LAST weekend’s racing took something of a back seat next to the announcement on Sunday from Aidan Coleman that he will not be returning to the saddle following a complex knee injury.

The 35-year-old suffered a fall at Worcester last June and had been battling to return ever since, undergoing several surgeries on his knee and a shattered tibia, but he has come to the conclusion that his injuries would never heal well enough to allow him to return to the saddle.

Coleman is best known for his association with crowd favourite Paisley Park, hero of the 2019 Stayers’ Hurdle and a three-time winner of both the Cleeve Hurdle and the Long Walk with Coleman on board.

The younger brother of former jockey Kevin Coleman, he enjoyed considerable success on the pony racing circuit in Ireland before joining Henrietta Knight in Berkshire.

Household name

It was Sarah Humphrey who provided him with his first winner under rules when Tashkandi landed a lowly selling hurdle at Uttoxeter in October 2007, but his link-up with Venetia Williams made him a household name, and the Herefordshire handler gave him the vast majority of his wins in his first few seasons, including a Cheltenham Festival success with Kayf Aramis.

The best-known horse he rode for Williams was Mon Mome and the partnership finished third in the 2010 Gold Cup, but Coleman rode stable companion Stan in the 2009 Grand National, leaving the late Liam Treadwell free to ride 100/1 shot Mon Mome to immortality in that contest.

In more recent years, Coleman has teamed up to good effect with J.P. McManus and focused more on quality rather than trying to become champion jockey, for which he was widely touted.

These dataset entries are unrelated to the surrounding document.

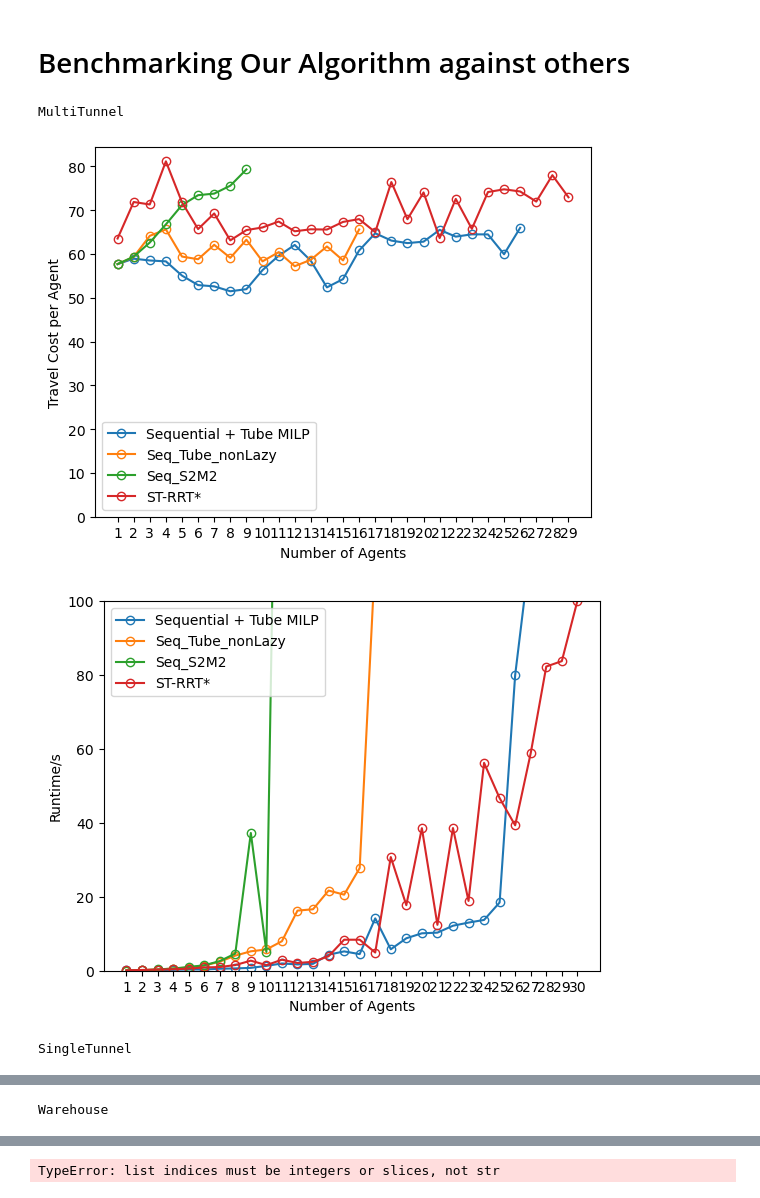
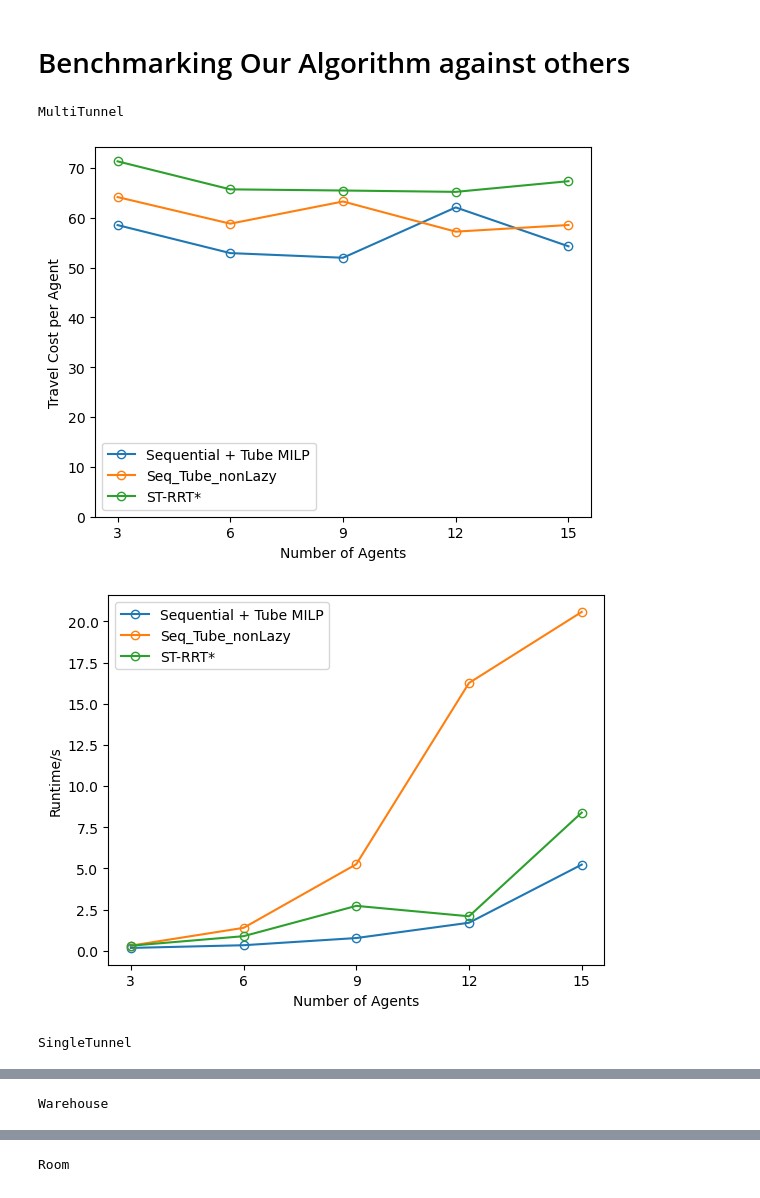
Before and after one commit to CoNG-harvard/PA-Nav, a Jupyter notebook: Experiments/MILP/benchmarking plotting.ipynb, the cells around one changed output, grey strips where cells are left out. Saved outputs shown, nothing was run; the diff lists cells and outputs as text; code cells hidden in the pictures.

Commit message:
First reasonable result from MILP finished.

```diff
--- a/Experiments/MILP/benchmarking plotting.ipynb
+++ b/Experiments/MILP/benchmarking plotting.ipynb
@@ -33,10 +33,14 @@ for env_name in env_names:
     metrics = {
             #     "Makespan": lambda result: [makespan(result['plan'])] if result['plan'] else [],
             #    "Flowtime": lambda result: [flowtime(result['plan'])] if result['plan'] else [],
-            "Compute Time": lambda result: [result['time']] if 'plan' in result or result['time']>TIMEOUT else [],
+            "Compute Time": lambda result: [result['time']] if \
+                                                            'plan' in result\
+                                                            and result['plan'] is not None\
+                                                            and all([p is not None for p in result['plan']])\
+                                                                else [],
             #    "Throuput per 60s": lambda result: [result['N_agent']/makespan(result['plan']) * 60]  if result['plan'] else [],
             "Ave. Travel Cost": lambda result: [flowtime(result['plan'])/result['N_agent']] if\
-                                                 'plan' in result is not None \
+                                                 'plan' in result \
                                                  and result['plan'] is not None\
                                                 and all([p is not None for p in result['plan']]) else []
             }
@@ -50,13 +54,13 @@ for env_name in env_names:
         "Seq_Temp_Obs": "Sequential + Simple MILP"
     }
 
-    noplot = {"Seq_Temp_Obs"}
+    noplot = {"Seq_S2M2"}
     # noplot = {}
 
     # n_to_display = np.arange(2,21,2)
     # n_to_display = [10,20,30,40,50,60,70,80,90,100]
-    # n_to_display = [10,20,30,40,50,60,70]
-    n_to_display = np.arange(1,41)
+    n_to_display = [3,6,9,12,15]
+    # n_to_display = np.arange(1,16)
 
     performance = {}
 
@@ -67,6 +71,11 @@ for env_name in env_names:
         if alg not in performance:
             performance[alg] = {}
             performance[alg]['n_agents'] = []
+
+        N = result['N_agent']
+
+        if N not in n_to_display:
+            continue
 
         performance[alg]['n_agents'].append(result['N_agent'])
 
@@ -88,7 +97,6 @@ for env_name in env_names:
         if alg in noplot:
             continue
         x = performance[alg]['n_agents']
-
         val = performance[alg][metric]
 
         l = min(len(x),len(val))
@@ -103,35 +111,36 @@ for env_name in env_names:
     plt.ylim(0.0,ymax*1.04)
     plt.legend()
     plt.savefig("./figures/"+env_name+"/TravelCost.pdf")
     plt.show()
 
 
     # Computational Time
     metric = "Compute Time"
     plt.figure()
     plt.ylabel("Runtime/s")
     plt.xlabel("Number of Agents")
     xticks = set()
     for alg in performance:
         if alg in noplot:
             continue
+
         x = performance[alg]['n_agents']
+        val = performance[alg][metric]
 
-        val = performance[alg][metric]
         l = min(len(x),len(val))
         if l>0:
             plt.plot(x[:l],val[:l], label = legends[alg] if alg in legends else alg, marker = "o",markerfacecolor= 'none')
             xticks.update(x[:l])
 
     plt.xticks(list(xticks))
 
     ymax = TIMEOUT
-    plt.ylim(0.0,ymax*1.0)
+    # plt.ylim(0.0,ymax*1.0)
     plt.legend()
     plt.savefig("./figures/"+env_name+"/Runtime.pdf")
     plt.show()
 # %% [output]
 MultiTunnel
-[figure, old version]
+[figure, new version]
-[figure, old version]
+[figure, new version]
 SingleTunnel
@@ -141 +152 @@ Warehouse
-TypeError: list indices must be integers or slices, not str
+Room
```
Also changed, not shown: parts of 1 cell of this notebook, 9 other files.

He won four times at the top level on Jonbon and three times on Epatante in the McManus colours, while another career highlight came when riding Henry de Bromhead’s Put The Kettle On in the 2021 Champion Chase.